The Media
[ Issue 19 ]

The Media holds a lot of interest for Emily Bronto

Permit Bikwil to acquaint you with the fascination of the Media

The Media

Issue 19's Web Line consists of a short digest by Tony Rogers on Media Web sites, including media influence, abuse and control.

There's plenty of stuff on the media as a subject for study, with many such Web sites emanating from academic institutions, where media courses are becoming more popular

[ Print This Issue ]  

[ Help with Printing ]

 Music Player 

Web Line — Tony Rogers

Copyright


Not so long ago, Australians were treated to what became known as the “Cash for Comment” affair. At its centre was an inquiry by the Australian Broadcasting Authority into undisclosed contracts with various sponsors secured by prominent Sydney talkback radio hosts in return for making positive comments about those sponsors.

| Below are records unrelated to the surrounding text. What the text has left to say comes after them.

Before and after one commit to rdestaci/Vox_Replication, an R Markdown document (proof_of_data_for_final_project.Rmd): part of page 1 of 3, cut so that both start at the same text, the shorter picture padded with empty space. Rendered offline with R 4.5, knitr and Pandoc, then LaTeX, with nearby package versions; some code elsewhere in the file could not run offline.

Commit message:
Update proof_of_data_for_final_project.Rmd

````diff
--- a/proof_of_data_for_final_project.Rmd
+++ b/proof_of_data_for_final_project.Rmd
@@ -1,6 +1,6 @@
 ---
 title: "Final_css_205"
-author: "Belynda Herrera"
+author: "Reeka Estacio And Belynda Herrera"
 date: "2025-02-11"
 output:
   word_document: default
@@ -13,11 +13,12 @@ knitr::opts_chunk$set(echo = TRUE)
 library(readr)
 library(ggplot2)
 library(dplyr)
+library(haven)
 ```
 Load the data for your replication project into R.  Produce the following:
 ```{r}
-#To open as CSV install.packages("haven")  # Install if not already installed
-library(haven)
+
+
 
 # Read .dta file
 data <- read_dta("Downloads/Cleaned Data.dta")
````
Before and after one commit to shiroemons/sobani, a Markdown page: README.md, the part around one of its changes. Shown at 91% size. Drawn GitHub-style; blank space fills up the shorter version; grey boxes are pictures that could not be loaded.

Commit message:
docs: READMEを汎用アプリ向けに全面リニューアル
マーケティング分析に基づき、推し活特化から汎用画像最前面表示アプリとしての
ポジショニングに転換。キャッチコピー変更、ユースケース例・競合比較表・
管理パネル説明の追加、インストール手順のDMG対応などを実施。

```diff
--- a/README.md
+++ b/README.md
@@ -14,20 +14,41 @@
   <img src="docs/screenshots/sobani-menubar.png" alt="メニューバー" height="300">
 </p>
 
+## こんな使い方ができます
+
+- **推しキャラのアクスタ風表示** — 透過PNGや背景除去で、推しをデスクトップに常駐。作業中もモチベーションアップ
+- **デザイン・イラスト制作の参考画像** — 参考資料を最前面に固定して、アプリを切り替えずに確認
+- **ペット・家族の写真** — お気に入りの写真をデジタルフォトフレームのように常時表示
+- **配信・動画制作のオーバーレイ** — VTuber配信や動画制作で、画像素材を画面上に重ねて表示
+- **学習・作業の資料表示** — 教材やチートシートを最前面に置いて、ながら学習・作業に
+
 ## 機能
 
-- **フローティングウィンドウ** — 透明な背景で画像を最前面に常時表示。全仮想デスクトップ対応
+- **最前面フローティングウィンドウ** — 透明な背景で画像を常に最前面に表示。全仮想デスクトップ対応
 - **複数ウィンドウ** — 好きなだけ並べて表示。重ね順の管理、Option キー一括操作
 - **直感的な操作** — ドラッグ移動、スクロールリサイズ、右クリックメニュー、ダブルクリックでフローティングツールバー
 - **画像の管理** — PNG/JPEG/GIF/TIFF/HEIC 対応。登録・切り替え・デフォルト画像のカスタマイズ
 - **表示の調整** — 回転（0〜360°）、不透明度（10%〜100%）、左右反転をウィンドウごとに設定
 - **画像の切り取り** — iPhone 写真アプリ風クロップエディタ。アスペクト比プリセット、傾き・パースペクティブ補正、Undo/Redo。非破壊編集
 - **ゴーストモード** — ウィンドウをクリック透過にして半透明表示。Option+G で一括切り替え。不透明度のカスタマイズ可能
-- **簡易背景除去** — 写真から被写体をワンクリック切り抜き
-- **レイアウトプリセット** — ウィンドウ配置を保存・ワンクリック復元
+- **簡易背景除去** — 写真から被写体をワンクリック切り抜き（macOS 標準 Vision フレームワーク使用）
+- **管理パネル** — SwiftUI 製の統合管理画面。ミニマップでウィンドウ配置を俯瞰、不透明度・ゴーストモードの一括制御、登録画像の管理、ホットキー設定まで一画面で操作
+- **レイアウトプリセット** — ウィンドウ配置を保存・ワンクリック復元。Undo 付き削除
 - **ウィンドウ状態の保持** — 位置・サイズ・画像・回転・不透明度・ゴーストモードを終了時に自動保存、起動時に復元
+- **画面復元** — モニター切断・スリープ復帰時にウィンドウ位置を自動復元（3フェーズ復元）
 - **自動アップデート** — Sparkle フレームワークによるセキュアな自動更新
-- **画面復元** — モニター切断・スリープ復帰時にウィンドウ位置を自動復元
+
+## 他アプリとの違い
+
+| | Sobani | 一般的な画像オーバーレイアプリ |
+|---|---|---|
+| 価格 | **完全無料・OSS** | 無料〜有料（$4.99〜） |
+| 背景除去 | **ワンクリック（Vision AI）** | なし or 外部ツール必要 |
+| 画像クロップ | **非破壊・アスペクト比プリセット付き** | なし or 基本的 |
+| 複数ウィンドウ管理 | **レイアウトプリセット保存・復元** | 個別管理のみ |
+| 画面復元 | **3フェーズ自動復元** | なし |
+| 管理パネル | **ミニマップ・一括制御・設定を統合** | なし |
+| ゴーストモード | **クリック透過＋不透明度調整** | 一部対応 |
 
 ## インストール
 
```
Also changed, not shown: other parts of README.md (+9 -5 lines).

The great publicity the issue attracted led me to wonder what the Net has to offer on media influence, media abuse and the legislative, independent-watchdog- and self- control thereof. Today’s column presents a short digest of what I found when I went browsing.

Not surprisingly, there’s plenty of stuff on the media as a subject for study, with many such Web sites emanating from academic institutions, where media courses are becoming more popular. For instance, a well-known media commentator at Macquarie University in Sydney, McKenzie Wark, has made available on the Internet in his Warchive a selection of his essays on media, culture, technology and education, notably the sections Australian Media Politics, American Media Politics and Global Media Issues.

Over in Wales, the Uni at Aberystwyth site includes the Media and Communication Studies Site run by Dr Daniel Chandler, a lecturer in media theory. While concerned mainly with curriculum matters, he does give useful summaries of all his courses, plus copious reading lists.

Prominent in Canada, at the University of Oregon, is the Media Literacy Online Project. The aim here is “to provide a support service for teachers . . . concerned with the influence of media in the lives of children and youth”. By Media Literacy is meant “informed and critical understanding of the nature of the mass media, the techniques used by them, and the impact of these techniques”. Among its many features is a comprehensive collection of articles on media literacy and education topics, plus links to other on-line information.

South of the Canadian border there is no shortage of material to be had. Let’s start with Media Watchdog, maintained by Michael Ernest at the MIT Laboratory for Computer Science. This is a collection of online media watch resources with a special emphasis on articles that critically analyse the inaccuracies and biases of the mainstream media. In addition, many organizations are listed which regularly offer media criticism, including some in Europe.

Newseum is the product of The Freedom Forum. Chiefly devoted to preserving the USA First Amendment, Newseum boasts an advisory committee that includes veteran reporters Walter Cronkite and Robert MacNeil. Many provocative articles on the media’s effect on society are readily available. One appealing regular feature is their Outrage of the Week.

The Poynter Institute, a school for journalists, has a site called Poynter Online. It appears to be updated weekly, and apart from its unhidden self-advertising intentions, contains a number of commentaries on the ethical and other challenges confronting the journalist of tomorrow.

For consumers rather than professionals is the Center for Media and Public Affairs’ NewsWatch, a daily media criticism Web Site. Formed in 1985, the Center’s goal is “to provide an empirical basis for ongoing debates over media fairness and impact”, claiming that what sets it apart from other media watchdog groups is its scientific approach. As with other sites I mention here, NewsWatch can be had in a fuller printed version via subscription.

Incidentally, Media Watch — the Aussie TV show where the “Cash for Comment” matter was first made public — has its own Web presence. It resides at the Australian Broadcasting Corporation’s site, and transcripts of recent programmes are obtainable there.

Contents  Read Next Item  Read Previous Item
Top of Page

Home | Visitors' Guide | Random Read | Current Issue | Essays & Poems | Catalogues
Site Search
| Likeable Links | Subscriptions | About Us | FAQ | Testimonials | Site Map